Trump was “very proud” to lead this movement.
At a rally earlier this month, Donald Trump took his insinuations that our first African American president is illegitimate to a new level, putting the “president” in “President Obama” in air quotes.
This is nothing new for Trump, who has said he’s “very proud” to be a leader of the racist birther movement. For years, Trump has peddled this lie in order to gain political capital in the Republican Party. It’s been Trump’s way of signaling to the most racist pockets of America that our first African American president is somehow illegitimate.
Take a look at how Trump spread this racist myth about President Obama:
Trump was considering running for president. And he made the centerpiece of his shadow campaign President Obama’s place of birth.
March 23, to “The View”
March 28, to Fox News
“I’m starting to wonder myself whether or not he was born in this country.”
March 30, to “The Laura Ingraham Show”
April 7, to “The Today Show”
April 19, to ABC News
April 27, 2011
April 30th, 2011
Instead of responding to President Obama releasing his birth certificate with humility—or, better yet, apologizing—Trump spent the entire next year trying to prove it was inauthentic. (He failed.)
May 29, to CNN
August 11, to ABC
He kept tweeting.
It continued in 2014, too.
May, to Irish TV
May 27, to the National Press Club
In 2015, Trump tried to stay silent on the issue of birtherism—refusing to come out one way or the other. But that didn’t last long.
July 9, to Anderson Cooper

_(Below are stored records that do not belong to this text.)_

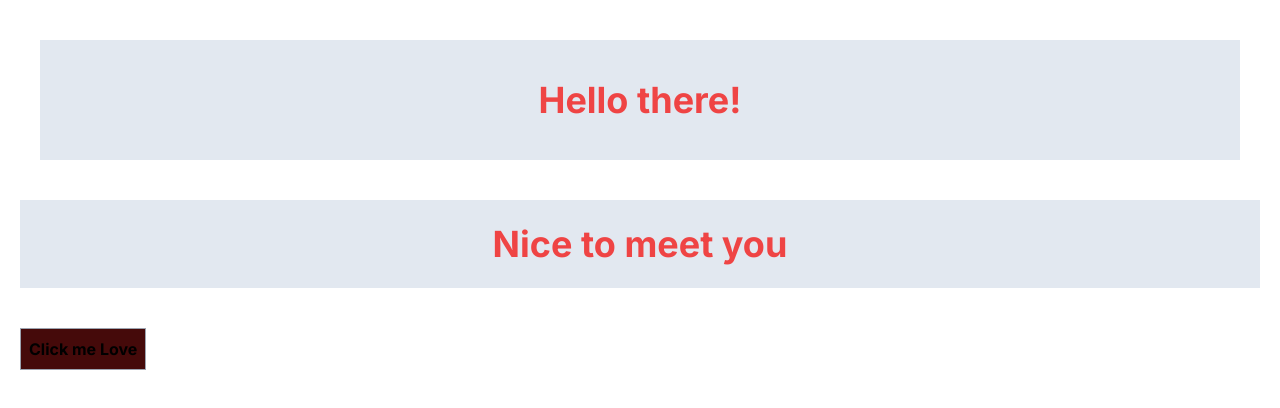
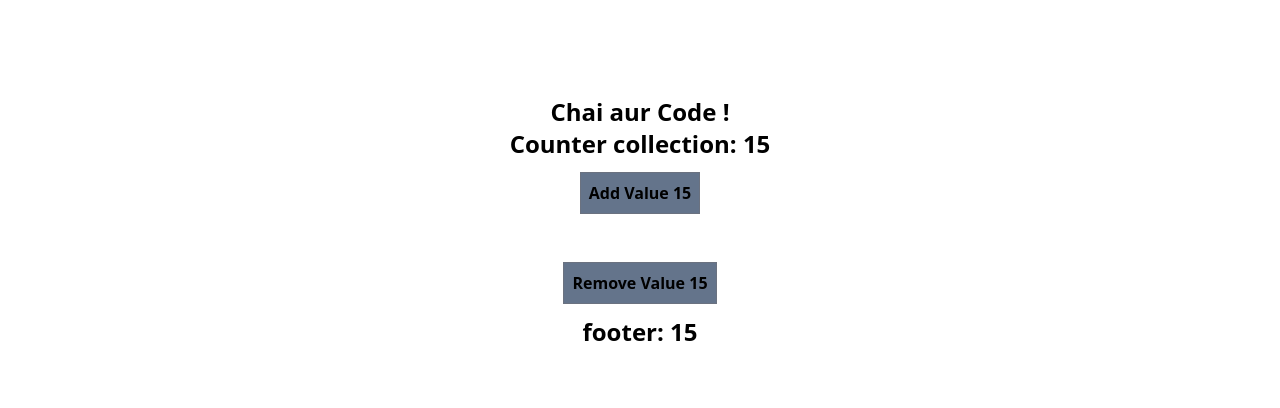
Before and after one commit to 2jyo7/chai-with-react, a Next.js app: page / in a window 1280 px wide. Shown: the top 408 px of the page. Built offline with nearby package versions, Linux system fonts and the light colour scheme.

Commit message:
Counter Small react project

```diff
--- a/src/app/layout.tsx
+++ b/src/app/layout.tsx
@@ -1,22 +1,27 @@
-import type { Metadata } from 'next'
-import { Inter } from 'next/font/google'
-import './globals.css'
+import type { Metadata } from "next";
+import { Inter } from "next/font/google";
+import "./globals.css";
 
-const inter = Inter({ subsets: ['latin'] })
+const inter = Inter({ subsets: ["latin"] });
 
 export const metadata: Metadata = {
-  title: 'Create Next App',
-  description: 'Generated by create next app',
-}
+  title: "Create Next App",
+  description: "Generated by create next app",
+};
 
 export default function RootLayout({
   children,
 }: {
-  children: React.ReactNode
+  children: React.ReactNode;
 }) {
   return (
     <html lang="en">
-      <body className={inter.className}>{children}</body>
+      <body
+        className={`${inter.className}bg-black
+      font-bold`}
+      >
+        {children}
+      </body>
     </html>
-  )
+  );
 }
--- a/src/app/page.tsx
+++ b/src/app/page.tsx
@@ -1,28 +1,38 @@
-export default function Home() {
+"use client";
+import { useState } from "react";
+
+export default function Counter() {
+  const [counter, setCounter] = useState(15);
+
+  const addValue = () => {
+    setCounter(counter + 1);
+  };
+  const removeValue = () => {
+    setCounter(counter - 1);
+  };
+
   return (
-    <div className="">
-      <p
-        className="flex flex-col justify-center
-         bg-slate-200 m-10 p-10 items-center
-       font-bold text-red-500 hover:text-red-600
-       text-4xl"
+    <div className="flex flex-col items-center m-8 p-16">
+      <h1 className="text-2xl font-bold">Chai aur Code !</h1>
+      <h2 className="text-2xl font-bold">Counter collection: {counter}</h2>
+      <button
+        className="border border-gray-500
+      bg-slate-500 m-3 p-2"
+        onClick={addValue}
+        disabled={counter >= 20}
       >
-        Hello there!
-      </p>
-      <h3
-        className="flex flex-col justify-center
-         bg-slate-200 m-5 p-6 items-center
-       font-bold text-red-500 hover:text-red-600
-       text-4xl"
+        Add Value {counter}
+      </button>
+      <br />
+      <button
+        className="border border-gray-500
+         bg-slate-500 m-3 p-2"
+        onClick={removeValue}
+        disabled={0 >= counter}
       >
-        Nice to meet you
-      </h3>
-      <button
-        className="border border-gray-400 bg-red-950
-       text-black m-5 p-2 font-bold"
-      >
-        Click me Love
+        Remove Value {counter}
       </button>
+      <p className="text-2xl font-bold">footer: {counter}</p>
     </div>
   );
 }
```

Even this year, as a presidential candidate, Trump repeatedly refused to confirm that President Obama was born in the United States.
January 6, to CNN

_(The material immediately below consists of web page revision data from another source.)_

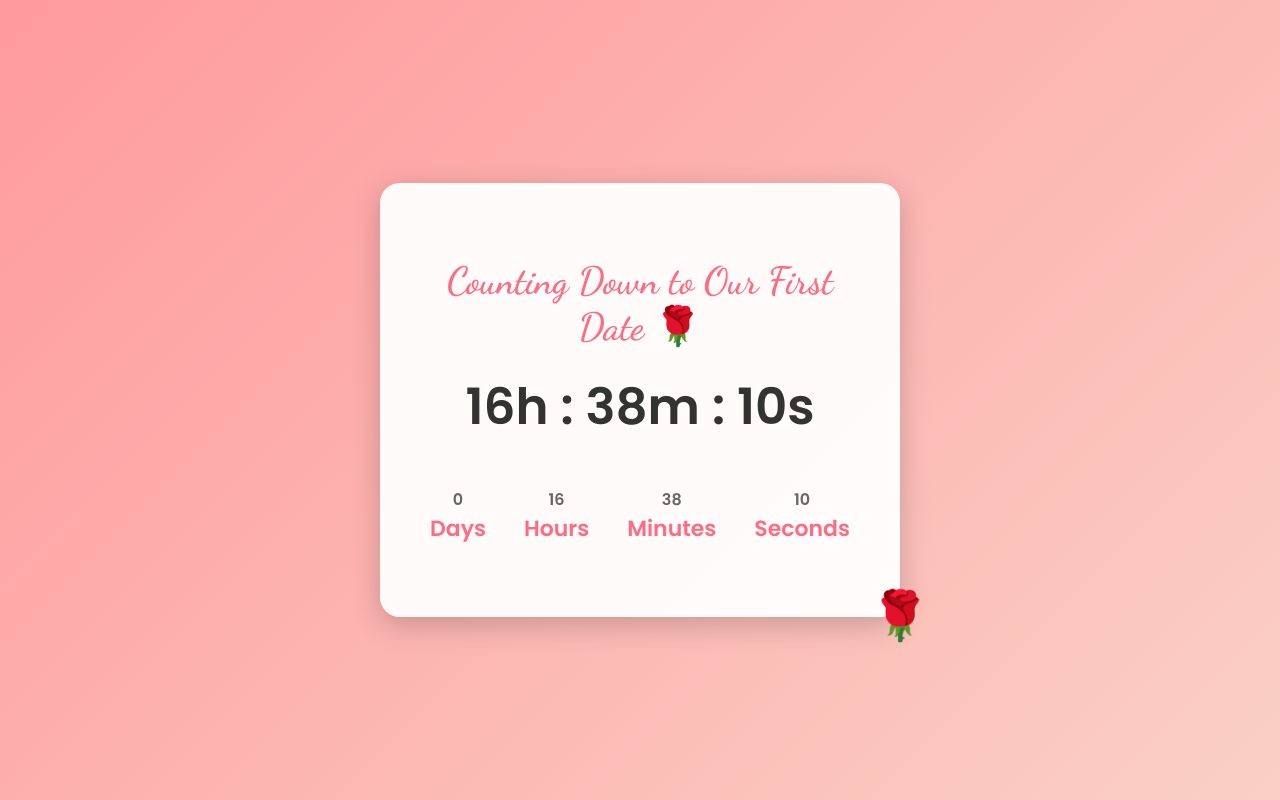
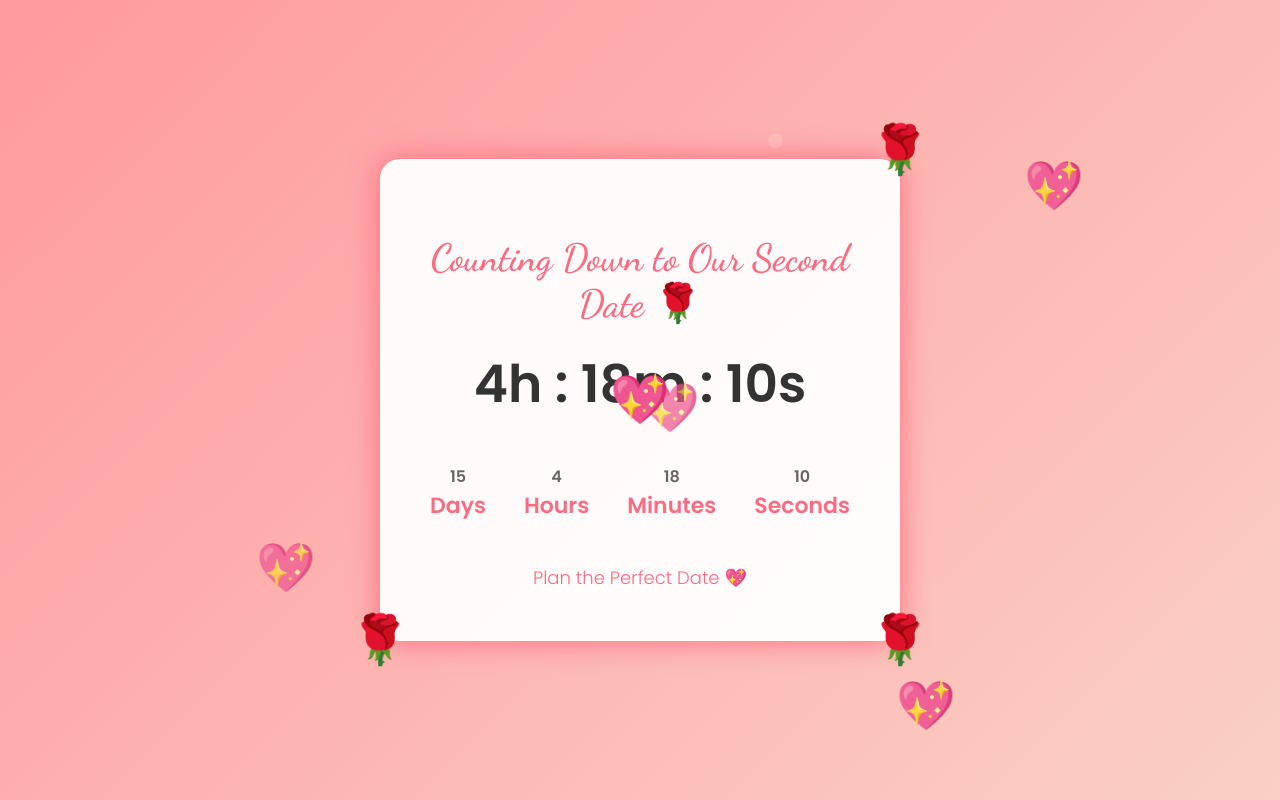
Before and after one commit to daliadweni/count, a plain HTML site: page index.html in a window 1280 px wide. Drawn offline with Linux system fonts and the light colour scheme.

Commit message:
Update index.html

```diff
--- a/index.html
+++ b/index.html
@@ -3,7 +3,7 @@
 <head>
   <meta charset="UTF-8">
   <meta name="viewport" content="width=device-width, initial-scale=1.0">
-  <title>First Date Countdown 🌹</title>
+  <title>Second Date Countdown 🌹</title>
   <style>
     @import url('https://fonts.googleapis.com/css2?family=Dancing+Script:wght@600&family=Poppins:wght@300;600&display=swap');
 
@@ -15,6 +15,8 @@
       height: 100vh;
       margin: 0;
       background: linear-gradient(135deg, #ff9a9e 0%, #fad0c4 100%);
+      overflow: hidden;
+      position: relative;
     }
 
     .container {
@@ -27,6 +29,17 @@
       box-shadow: 0 8px 30px rgba(0, 0, 0, 0.2);
       position: relative;
       transition: transform 0.3s ease;
+      opacity: 0;
+      animation: fadeIn 2s forwards, glow 2s infinite alternate ease-in-out;
+    }
+
+    @keyframes fadeIn {
+      to { opacity: 1; }
+    }
+
+    @keyframes glow {
+      0% { box-shadow: 0 0 20px #ff6b81; }
+      100% { box-shadow: 0 0 40px #ff6b81; }
     }
 
     .container:hover {
@@ -46,6 +59,13 @@
       font-weight: bold;
       color: #333;
       margin: 20px 0;
+      animation: pulse 1.5s infinite ease-in-out;
+    }
+
+    @keyframes pulse {
+      0% { transform: scale(1); }
+      50% { transform: scale(1.05); }
+      100% { transform: scale(1); }
     }
 
     .countdown-info {
@@ -66,6 +86,50 @@
       color: #666;
     }
 
+    /* Floating hearts */
+    .heart {
+      position: absolute;
+      animation: floatHearts 5s infinite ease-in-out;
+      font-size: 48px;
+      color: #ff6b81;
+    }
+
+    .heart:nth-child(1) {
+      top: 10%;
+      left: 10%;
+      animation-delay: 0s;
+    }
+
+    .heart:nth-child(2) {
+      top: 20%;
+      left: 80%;
+      animation-delay: 1s;
+    }
+
+    .heart:nth-child(3) {
+      top: 50%;
+      left: 50%;
+      animation-delay: 2s;
+    }
+
+    .heart:nth-child(4) {
+      top: 70%;
+      left: 20%;
+      animation-delay: 3s;
+    }
+
+    .heart:nth-child(5) {
+      top: 85%;
+      left: 70%;
+      animation-delay: 4s;
+    }
+
+    @keyframes floatHearts {
+      0% { transform: translateY(0); opacity: 1; }
+      50% { transform: translateY(-30px); opacity: 0.7; }
+      100% { transform: translateY(0); opacity: 1; }
+    }
+
     /* Adding rose animation */
     .rose {
       position: absolute;
@@ -75,10 +139,77 @@
       animation: float 6s infinite ease-in-out;
     }
 
+    /* Extra floating roses */
+    .rose.left {
+      right: auto;
+      left: -30px;
+    }
+
+    .rose.top {
+      bottom: auto;
+      top: -40px;
+    }
+
     @keyframes float {
       0% { transform: translateY(0); }
       50% { transform: translateY(-20px); }
       100% { transform: translateY(0); }
+    }
+
+    /* Background particle animation */
+    .particles {
+      position: absolute;
+      top: 0;
+      left: 0;
+      width: 100%;
+      height: 100%;
+      pointer-events: none;
+      z-index: -1;
+    }
+
+    .particles .particle {
+      position: absolute;
+      background: rgba(255, 255, 255, 0.3);
+      border-radius: 50%;
+      animation: drift 10s infinite linear;
+      opacity: 0.6;
+    }
+
+    .particles .particle:nth-child(1) {
+      width: 10px;
+      height: 10px;
+      top: 20%;
+      left: 30%;
+      animation-duration: 12s;
+    }
+
+    .particles .particle:nth-child(2) {
+      width: 15px;
+      height: 15px;
+      top: 50%;
+      left: 60%;
+      animation-duration: 15s;
+    }
+
+    .particles .particle:nth-child(3) {
+      width: 12px;
+      height: 12px;
+      top: 80%;
+      left: 40%;
+      animation-duration: 10s;
+    }
+
+    .particles .particle:nth-child(4) {
+      width: 18px;
+      height: 18px;
+      top: 30%;
+      left: 70%;
+      animation-duration: 14s;
+    }
+
+    @keyframes drift {
+      0% { transform: translateY(0) rotate(0deg); }
+      100% { transform: translateY(-100vh) rotate(360deg); }
     }
 
     /* Responsive layout */
@@ -97,7 +228,7 @@
 </head>
 <body>
   <div class="container">
-    <h1>Counting Down to Our First Date 🌹</h1>
+    <h1>Counting Down to Our Second Date 🌹</h1>
     <div id="countdown"></div>
     <div class="countdown-info">
       <p><span id="days"></span>Days</p>
@@ -106,7 +237,27 @@
       <p><span id="seconds"></span>Seconds</p>
     </div>
     <div class="rose">🌹</div>
+    <div class="rose left">🌹</div>
+    <div class="rose top">🌹</div>
+    <a href="https://romantic-date-ideas.com" target="_blank" style="text-decoration: none; color: #ff6b81; font-size: 18px; margin-top: 20px; display: inline-block;">Plan the Perfect Date 💖</a>
   </div>
+
+  <!-- Hearts floating animation -->
+  <div class="heart">💖</div>
+  <div class="heart">💖</div>
+  <div class="heart">💖</div>
+  <div class="heart">💖</div>
+  <div class="heart">💖</div>
+
+  <!-- Background particle effect -->
+  <div class="particles">
+    <div class="particle"></div>
+    <div class="particle"></div>
+    <div class="particle"></div>
+    <div class="particle"></div>
+  </div>
+
+  <audio id="romanticSound" src="https://www.example.com/romantic-sound.mp3" preload="auto"></audio>
 
   <script>
     const countdownElement = document.getElementById('countdown');
@@ -114,14 +265,13 @@
     const hoursElement = document.getElementById('hours');
     const minutesElement = document.getElementById('minutes');
     const secondsElement = document.getElementById('seconds');
+    const sound = document.getElementById('romanticSound');
 
     function countdown() {
       const now = new Date();
-      const tomorrow = new Date();
-      tomorrow.setDate(now.getDate() + 1);
-      tomorrow.setHours(7, 20, 0, 0); // Set to tomorrow at 7:20 AM (صباح)
+      const secondDate = new Date('2024-09-30T19:00:00'); // Second date: September 30, 2024 at 7:00 PM
 
-      const timeDiff = tomorrow.getTime() - now.getTime();
+      const timeDiff = secondDate.getTime() - now.getTime();
 
       const days = Math.floor(timeDiff / (1000 * 60 * 60 * 24));
       const hours = Math.floor((timeDiff % (1000 * 60 * 60 * 24)) / (1000 * 60 * 60));
@@ -137,6 +287,7 @@
 
       if (timeDiff <= 0) {
         countdownElement.textContent = 'It’s Date Time! 💖';
+        sound.play(); // Play romantic sound when countdown reaches zero
       } else {
         setTimeout(countdown, 1000); // update every 1 second
       }
```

Trump went on to win the Republican Primary—and, along the way, repeatedly refused to discuss President Obama’s place of birth. On September 15th, the Washington Post finally decided to press him: More than five years after President Obama released his longform birth certificate, would Trump admit that our president was born in the United States?
The following day, after tremendous media pressure, Trump decided to answer the question at a press conference.
To recap Trump’s birther journey, in 10 steps:
- Trump started birtherism—and was a “proud leader” of the movement.
- Trump wouldn’t acknowledge President Obama’s longform birth certificate was authentic.
- Trump tried to prove the certificate was a fraud.
- Trump failed. Badly.
- Trump decided to run for president and ignore the issue of birtherism altogether.
- Trump couldn’t help himself—and, when asked, refused to say that President Obama was born in the United States.
- After media pressure, Trump claimed he’d always believed the longform birth certificate was authentic (even though there is video evidence to the contrary).
- Trump falsely blamed Hillary Clinton for birtherism.
- Trump once again started taking pride in the birther movement—saying he “did a good job” getting President Obama to release his longform certificate.
- Trump still refuses to apologize, emboldening birthers at press conferences and even debates.
As President Obama says, his name may not be on the ballot this November, but his legacy is—and he will “consider it a personal insult” if his supporters don’t show up to the polls and vote for Hillary. After all, just like Trump has tried to discredit President Obama for the color of his skin, he has tried to discredit Hillary based on her gender. In Trump’s words, Hillary “doesn’t have that presidential look.”
It’s up to us to prove Trump wrong.